- BRIEF -
The word "react" occurs in some of the lines below; copy each of those lines.

- RECORD EXTRACTS -
>>>

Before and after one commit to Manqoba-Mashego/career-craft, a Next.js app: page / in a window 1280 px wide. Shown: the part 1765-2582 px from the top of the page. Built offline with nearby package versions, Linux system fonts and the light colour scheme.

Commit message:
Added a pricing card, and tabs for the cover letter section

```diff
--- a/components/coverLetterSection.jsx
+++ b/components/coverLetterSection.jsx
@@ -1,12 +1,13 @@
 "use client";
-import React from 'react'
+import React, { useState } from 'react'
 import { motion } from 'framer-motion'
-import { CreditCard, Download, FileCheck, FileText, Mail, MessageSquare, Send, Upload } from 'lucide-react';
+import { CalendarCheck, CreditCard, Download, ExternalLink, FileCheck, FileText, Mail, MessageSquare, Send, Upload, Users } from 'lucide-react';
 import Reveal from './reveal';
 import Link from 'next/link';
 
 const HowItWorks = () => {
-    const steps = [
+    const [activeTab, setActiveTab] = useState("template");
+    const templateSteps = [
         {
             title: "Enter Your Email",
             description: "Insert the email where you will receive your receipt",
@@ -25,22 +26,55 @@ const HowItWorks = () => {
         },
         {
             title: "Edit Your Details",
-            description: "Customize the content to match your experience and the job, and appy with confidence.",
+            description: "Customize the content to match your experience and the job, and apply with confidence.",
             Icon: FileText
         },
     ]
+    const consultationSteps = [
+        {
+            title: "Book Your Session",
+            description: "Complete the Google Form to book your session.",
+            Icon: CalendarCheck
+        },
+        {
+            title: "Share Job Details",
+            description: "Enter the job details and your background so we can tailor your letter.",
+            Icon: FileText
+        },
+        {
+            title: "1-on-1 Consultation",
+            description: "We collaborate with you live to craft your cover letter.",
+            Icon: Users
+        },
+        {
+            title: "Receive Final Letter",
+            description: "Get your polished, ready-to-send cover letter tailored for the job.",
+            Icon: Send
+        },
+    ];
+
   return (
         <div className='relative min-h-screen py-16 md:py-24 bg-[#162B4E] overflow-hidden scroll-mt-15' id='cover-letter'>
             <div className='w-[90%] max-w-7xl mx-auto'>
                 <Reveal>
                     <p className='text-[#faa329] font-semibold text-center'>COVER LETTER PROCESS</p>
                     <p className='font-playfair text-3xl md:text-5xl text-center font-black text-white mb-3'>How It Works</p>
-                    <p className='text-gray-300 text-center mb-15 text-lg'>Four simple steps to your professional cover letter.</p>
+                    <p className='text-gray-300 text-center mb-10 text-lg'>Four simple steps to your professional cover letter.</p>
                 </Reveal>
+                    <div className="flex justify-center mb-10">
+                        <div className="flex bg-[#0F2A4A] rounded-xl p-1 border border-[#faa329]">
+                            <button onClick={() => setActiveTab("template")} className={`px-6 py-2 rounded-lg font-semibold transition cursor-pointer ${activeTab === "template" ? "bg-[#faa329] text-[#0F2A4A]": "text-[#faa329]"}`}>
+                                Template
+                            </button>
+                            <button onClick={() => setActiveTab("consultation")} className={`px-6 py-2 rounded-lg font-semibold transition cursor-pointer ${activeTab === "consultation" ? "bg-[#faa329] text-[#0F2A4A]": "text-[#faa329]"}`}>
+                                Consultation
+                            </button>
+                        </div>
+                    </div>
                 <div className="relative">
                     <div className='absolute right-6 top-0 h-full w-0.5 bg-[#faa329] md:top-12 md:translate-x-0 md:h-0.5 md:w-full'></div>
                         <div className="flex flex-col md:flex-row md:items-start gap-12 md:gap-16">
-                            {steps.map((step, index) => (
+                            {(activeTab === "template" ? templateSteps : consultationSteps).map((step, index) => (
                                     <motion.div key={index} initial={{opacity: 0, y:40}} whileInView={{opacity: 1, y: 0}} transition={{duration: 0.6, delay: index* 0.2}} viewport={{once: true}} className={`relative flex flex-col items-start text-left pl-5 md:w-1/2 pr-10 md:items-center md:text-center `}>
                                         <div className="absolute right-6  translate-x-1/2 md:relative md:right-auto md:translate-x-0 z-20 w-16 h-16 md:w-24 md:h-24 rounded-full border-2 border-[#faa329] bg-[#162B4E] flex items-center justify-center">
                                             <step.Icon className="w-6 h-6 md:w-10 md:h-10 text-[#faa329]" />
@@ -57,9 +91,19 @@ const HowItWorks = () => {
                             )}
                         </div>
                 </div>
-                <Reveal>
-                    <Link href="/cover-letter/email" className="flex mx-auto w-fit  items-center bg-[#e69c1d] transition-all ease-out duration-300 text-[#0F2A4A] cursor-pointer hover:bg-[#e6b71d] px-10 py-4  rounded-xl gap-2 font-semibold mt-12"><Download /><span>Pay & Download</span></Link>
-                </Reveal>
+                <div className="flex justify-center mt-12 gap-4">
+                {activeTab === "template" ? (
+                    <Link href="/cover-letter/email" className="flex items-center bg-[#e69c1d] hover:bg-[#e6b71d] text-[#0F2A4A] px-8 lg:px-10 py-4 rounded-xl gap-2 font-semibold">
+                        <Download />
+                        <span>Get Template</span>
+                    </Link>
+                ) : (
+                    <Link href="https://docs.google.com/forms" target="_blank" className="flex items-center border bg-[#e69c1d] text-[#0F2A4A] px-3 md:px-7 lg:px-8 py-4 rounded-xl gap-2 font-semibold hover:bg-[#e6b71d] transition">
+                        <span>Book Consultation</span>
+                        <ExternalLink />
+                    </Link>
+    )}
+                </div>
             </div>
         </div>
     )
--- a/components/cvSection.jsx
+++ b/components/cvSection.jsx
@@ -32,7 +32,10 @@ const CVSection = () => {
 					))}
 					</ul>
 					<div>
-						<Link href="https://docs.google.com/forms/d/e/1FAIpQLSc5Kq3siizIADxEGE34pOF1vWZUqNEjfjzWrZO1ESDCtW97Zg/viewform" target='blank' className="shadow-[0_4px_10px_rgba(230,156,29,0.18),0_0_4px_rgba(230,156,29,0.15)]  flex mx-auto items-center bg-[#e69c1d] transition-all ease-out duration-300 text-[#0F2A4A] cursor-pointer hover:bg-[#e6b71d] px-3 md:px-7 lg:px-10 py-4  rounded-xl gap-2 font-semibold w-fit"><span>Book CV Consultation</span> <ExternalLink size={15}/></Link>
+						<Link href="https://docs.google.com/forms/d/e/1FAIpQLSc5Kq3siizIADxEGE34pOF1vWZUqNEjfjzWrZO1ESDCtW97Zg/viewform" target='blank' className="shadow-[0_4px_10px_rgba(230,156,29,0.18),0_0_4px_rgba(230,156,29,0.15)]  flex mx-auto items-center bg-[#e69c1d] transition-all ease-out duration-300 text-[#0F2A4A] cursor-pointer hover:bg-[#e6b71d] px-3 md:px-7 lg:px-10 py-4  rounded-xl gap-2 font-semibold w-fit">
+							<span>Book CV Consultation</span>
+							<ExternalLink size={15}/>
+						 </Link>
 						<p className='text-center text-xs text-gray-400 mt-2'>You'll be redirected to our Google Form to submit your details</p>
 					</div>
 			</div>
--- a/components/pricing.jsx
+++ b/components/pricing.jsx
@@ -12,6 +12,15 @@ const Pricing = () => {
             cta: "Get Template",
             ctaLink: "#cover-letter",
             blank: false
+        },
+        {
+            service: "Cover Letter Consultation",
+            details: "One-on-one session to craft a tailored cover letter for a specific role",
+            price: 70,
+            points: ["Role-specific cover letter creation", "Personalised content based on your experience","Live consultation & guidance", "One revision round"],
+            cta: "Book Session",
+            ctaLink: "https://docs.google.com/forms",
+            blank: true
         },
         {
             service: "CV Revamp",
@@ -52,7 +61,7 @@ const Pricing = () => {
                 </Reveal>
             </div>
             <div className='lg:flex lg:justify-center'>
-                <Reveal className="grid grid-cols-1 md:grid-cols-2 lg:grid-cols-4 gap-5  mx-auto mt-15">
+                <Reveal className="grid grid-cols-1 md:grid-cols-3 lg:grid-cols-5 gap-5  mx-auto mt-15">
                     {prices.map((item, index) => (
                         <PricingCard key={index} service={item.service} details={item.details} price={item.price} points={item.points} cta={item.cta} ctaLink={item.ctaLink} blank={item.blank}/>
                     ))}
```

<<<

- EXERCISE RESPONSE -
-import React from 'react'
+import React, { useState } from 'react'
-import { CreditCard, Download, FileCheck, FileText, Mail, MessageSquare, Send, Upload } from 'lucide-react';
+import { CalendarCheck, CreditCard, Download, ExternalLink, FileCheck, FileText, Mail, MessageSquare, Send, Upload, Users } from 'lucide-react';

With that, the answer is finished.